There is no doubt that addiction compounds loneliness. It hijacks the reward system our brains use to keep us alive and out of harm and compels us to pursue damaging and dangerous behaviours. We become one-track minded and disconnected from our loved ones and those around us. As our addiction worsens, this effect snowballs, and soon we can feel totally alone in the world.
Addiction also carries a certain stigma with it – we might feel ashamed that we can’t control something or be worried it will affect our careers or romantic relationships. Professional treatment provides a non-judgemental and compassionate environment for you to share your struggles, triumphs, and challenges with like-minded people.
We Need To Connect To Survive
Connection with others isn’t a luxury – it’s a necessity for our survival. It’s as vital as the need for us to have food, water, and shelter. We didn’t evolve to be solitary beings – we’re social creatures that need to feel part of a community. Our emotional resilience, self-worth, and self-esteem are tied to feeling part of something larger than ourselves.
When we have strong social relationships, we feel better and live happier, healthier lives than those who don’t. Social isolation is linked to a host of health conditions, including high blood pressure, poor immune function, and increased risk of addiction. Research also shows that feeling connected to others can help:
- maintain a healthy BMI level.
- reduce the risk of cancer.
- keep blood sugar at a steady level.
- reduce PTSD symptoms.
- lower the risk of depression.
We all know what it’s like to be lonely, and it’s not a good place to be. Research has found that being socially isolated has the opposite effect of being connected, increasing our risk of anger, anxiety, depression, insomnia, and drug and alcohol addiction.

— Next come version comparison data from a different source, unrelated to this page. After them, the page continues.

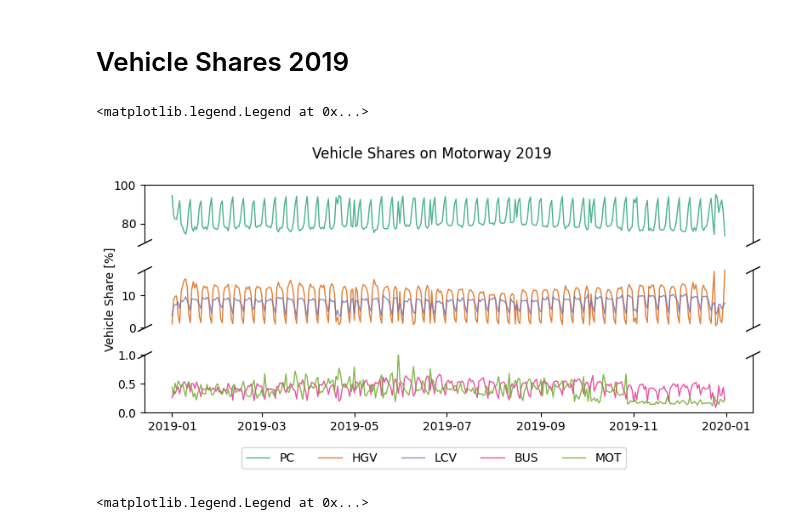
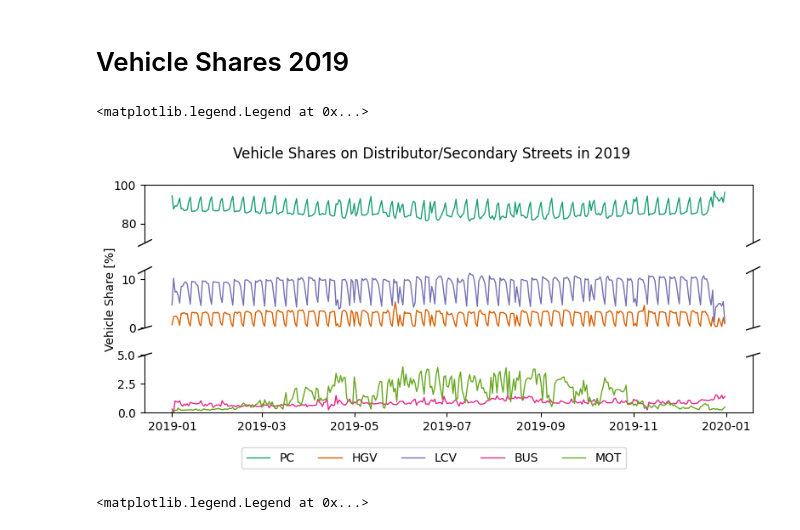
Before and after one commit to tum-esm/drive-inventory, a Jupyter notebook: notebooks/plotting/plot_traffic_activity_scaling_cycles.ipynb, the cells around one changed output. Drawn from its saved outputs; the diff is of its cells as text; code cells hidden in the pictures.

Commit message:
added plotting folder

```diff
--- a/notebooks/calculate_timeprofiles.ipynb
+++ b/notebooks/plotting/plot_traffic_activity_scaling_cycles.ipynb
@@ -105,18 +198,18 @@ for r in range(0,0):
 # %%
 fig, (ax0, ax1, ax2) = plt.subplots(3,1, figsize=(8,4), tight_layout = True, sharex= True)
 
-rt = 'Motorway-Nat'
+rt = 'Distributor/Secondary'
 
 year = '2019'
-ax0.plot(counts.vehicle_shares.loc[rt, year, 'PC']*100, label = 'PC', alpha = 0.8, linewidth = 1, color = colors[0])
-ax1.plot(counts.vehicle_shares.loc[rt, year, 'HGV']*100, label = 'HGV', alpha = 0.8, linewidth = 1, color = colors[1])
-ax1.plot(counts.vehicle_shares.loc[rt, year, 'LCV']*100, label = 'LCV', alpha = 0.8, linewidth = 1, color = colors[2])
-ax2.plot(counts.vehicle_shares.loc[rt, year, 'BUS']*100, label = 'BUS', alpha = 0.8, linewidth = 1, color = colors[3])
-ax2.plot(counts.vehicle_shares.loc[rt, year, 'MOT']*100, label = 'MOT', alpha = 0.8, linewidth = 1, color = colors[4])
+ax0.plot(counts.vehicle_shares.loc[rt, year, 'PC']*100, label = 'PC', alpha = 1, linewidth = 1, color = colors[0])
+ax1.plot(counts.vehicle_shares.loc[rt, year, 'HGV']*100, label = 'HGV', alpha = 1, linewidth = 1, color = colors[1])
+ax1.plot(counts.vehicle_shares.loc[rt, year, 'LCV']*100, label = 'LCV', alpha = 1, linewidth = 1, color = colors[2])
+ax2.plot(counts.vehicle_shares.loc[rt, year, 'BUS']*100, label = 'BUS', alpha = 1, linewidth = 1, color = colors[3])
+ax2.plot(counts.vehicle_shares.loc[rt, year, 'MOT']*100, label = 'MOT', alpha = 1, linewidth = 1, color = colors[4])
 
 ax0.set_ylim(70, 100)  # outliers only
-ax1.set_ylim(0, 18)  # most of the data
-ax2.set_ylim(0, 1)  # most of the data
+ax1.set_ylim(0, 12)  # most of the data
+ax2.set_ylim(0, 5)  # most of the data
 
 ax0.spines.bottom.set_visible(False)
 ax1.spines.bottom.set_visible(False)
@@ -126,36 +219,36 @@ ax2.spines.top.set_visible(False)
 ax0.tick_params(labeltop=False, bottom = False)  # don't put tick labels at the top
 ax1.tick_params(labeltop=False, bottom = False)  # don't put tick labels at the top
 ax2.tick_params(labeltop=False, labelbottom = True)  # don't put tick labels at the top
 
 d = .5  # proportion of vertical to horizontal extent of the slanted line
 kwargs = dict(marker=[(-1, -d), (1, d)], markersize=12,
               linestyle="none", color='k', mec='k', mew=1, clip_on=False)
 ax0.plot([0, 1], [0, 0], transform=ax0.transAxes, **kwargs)
 ax1.plot([0, 1], [1, 1], transform=ax1.transAxes, **kwargs)
 
-d = .5  # proportion of vertical to horizontal extent of the slanted line
+d = .3  # proportion of vertical to horizontal extent of the slanted line
 kwargs = dict(marker=[(-1, -d), (1, d)], markersize=12,
               linestyle="none", color='k', mec='k', mew=1, clip_on=False)
 ax1.plot([0, 1], [0, 0], transform=ax1.transAxes, **kwargs)
 ax2.plot([0, 1], [1, 1], transform=ax2.transAxes, **kwargs)
 
-plt.suptitle('Vehicle Shares on Motorway 2019')
+plt.suptitle('Vehicle Shares on Distributor/Secondary Streets in 2019')
 ax1.set_ylabel('Vehicle Share [%]')
 ax2.set_xlabel('')
 
 # Collect labels from all subplots
 handles = []
 labels = []
 for ax in [ax0, ax1, ax2]:
     for line in ax.get_lines():
         handles.append(line)
         labels.append(line.get_label())
 
 # Create a legend for one plot
 plt.legend(handles, labels, loc='upper left', bbox_to_anchor=(0.15, -0.5), ncol = 5)
 # %% [output]
 <matplotlib.legend.Legend at 0x...>
-[figure, old version]
+[figure, new version]
 # %%
 fig, (ax0, ax1, ax2) = plt.subplots(3,1, figsize=(8,4), tight_layout = True, sharex= True)
 
```
Also changed, not shown: parts of 5 cells of this notebook, 3 other files.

Addiction and Recovery
We can’t always do it alone, and sometimes, we need other people to support us. It makes sense logically – if we feel that we’ve got people in our corner who want us to win, we will feel more motivated. Data shows that social connection has an inverted correlation with relapse – the more connected you are, the less likely you will use again.
Connection and Your Mental Health

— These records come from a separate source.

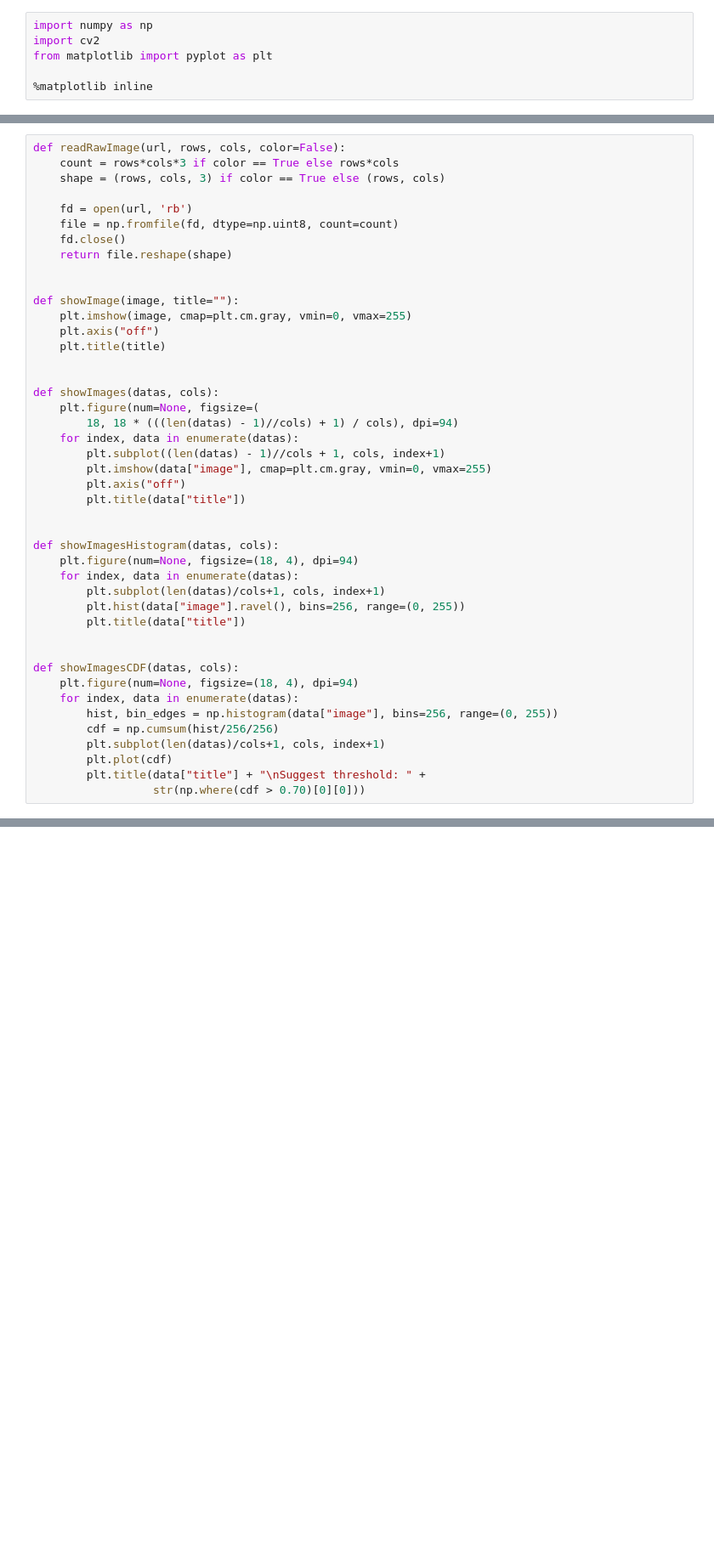
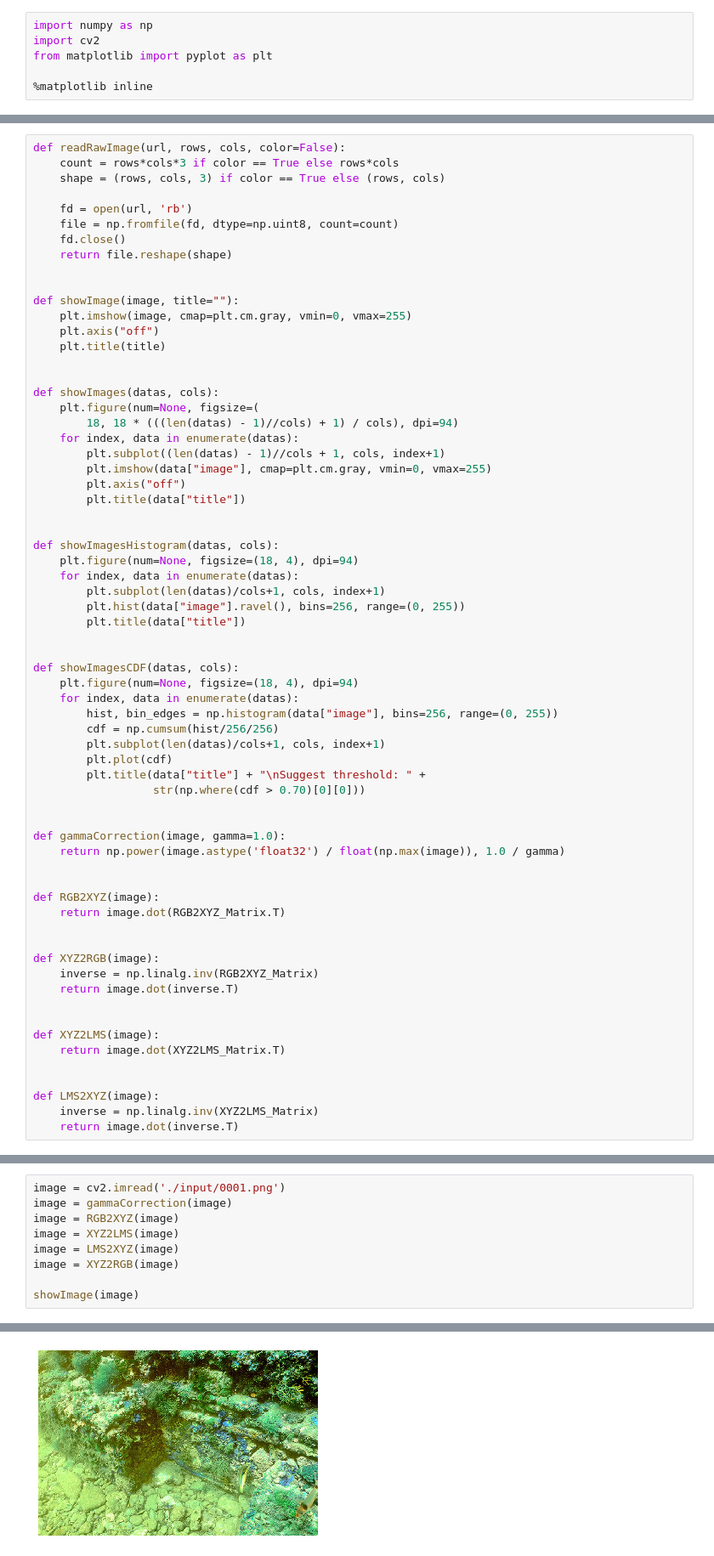
Before and after one commit to WooLNinesun/DIP2019SPRING_Projects, a Jupyter notebook: main.ipynb, the cells around one changed output, grey strips where cells are left out. Shown: that part at 85% size. Drawn from its saved outputs; the diff is of its cells as text; blank space fills up the shorter version.

Commit message:
:sparkles: Add color space convert, XYZ and LMS :bento: Add input images from paper

```diff
--- a/main.ipynb
+++ b/main.ipynb
@@ -48,3 +63,25 @@ def showImagesCDF(datas, cols):
         plt.plot(cdf)
         plt.title(data["title"] + "\nSuggest threshold: " +
                   str(np.where(cdf > 0.70)[0][0]))
+
+
+def gammaCorrection(image, gamma=1.0):
+    return np.power(image.astype('float32') / float(np.max(image)), 1.0 / gamma)
+
+
+def RGB2XYZ(image):
+    return image.dot(RGB2XYZ_Matrix.T)
+
+
+def XYZ2RGB(image):
+    inverse = np.linalg.inv(RGB2XYZ_Matrix)
+    return image.dot(inverse.T)
+
+
+def XYZ2LMS(image):
+    return image.dot(XYZ2LMS_Matrix.T)
+
+
+def LMS2XYZ(image):
+    inverse = np.linalg.inv(XYZ2LMS_Matrix)
+    return image.dot(inverse.T)
@@ -56,0 +88,10 @@ True
+# %%
+image = cv2.imread('./input/0001.png')
+image = gammaCorrection(image)
+image = RGB2XYZ(image)
+image = XYZ2LMS(image)
+image = LMS2XYZ(image)
+image = XYZ2RGB(image)
+
+showImage(image)
+# %% [output]
@@ -56,0 +99 @@ True
+[figure, added]
```
Also changed, not shown: parts of 3 cells of this notebook, 3 other files.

When we don’t have anyone to turn to, it’s easy to feel helpless, insecure, and worthless. It feels like we have no way to vent the pressures of life, and many people find themselves drinking or using drugs as a coping strategy.
Communicating with others and being supported is critical for dealing with stressful feelings without resorting to blotting them out with substances. When we know someone else has experienced what we’re going through, they’re more likely to empathise with us, and we’re more likely to trust what they’re saying.
When people start their sober journey, it can feel like their only source of managing their feelings has been ripped away. Emotions might seem rawer, and seemingly everyday problems might baffle or overwhelm us.
Having an effective support network means that you don’t have to struggle alone. If you need advice on managing certain areas of your life, you can rely on them to help, even if that’s simply by listening. Having a recovery network away from your usual circle of friends also helps you segment your life if you’re worried about judgement.
A Driving Force
Feeling that you’re part of a community helps to give a sense of purpose. The benefits of a recovery network works both ways – you learn from others, and they learn from you. In your darkest days, your head might tell you that you’ve nothing to bring to anyone else – but this is false.
Even if you’re struggling, the fact that you’re still trying will be hugely inspirational to someone else. This, in turn, can provide vital motivation, bolster fractured self-esteem, and strengthen your own recovery as well as theirs. Being accountable to others can also help you resist the temptation to use.
Recover With Revoke
If you’re struggling to connect to others, Revoke is here to help. Our Dayhab and Nighthab programmes work with your schedule and provide a mix of group and individual therapy to help you tackle the root cause of your addiction.
Whether you’re just starting out on your recovery journey or need a pick-me-up in your sobriety, we’re only ever a phone call away. There really is no need to go it alone.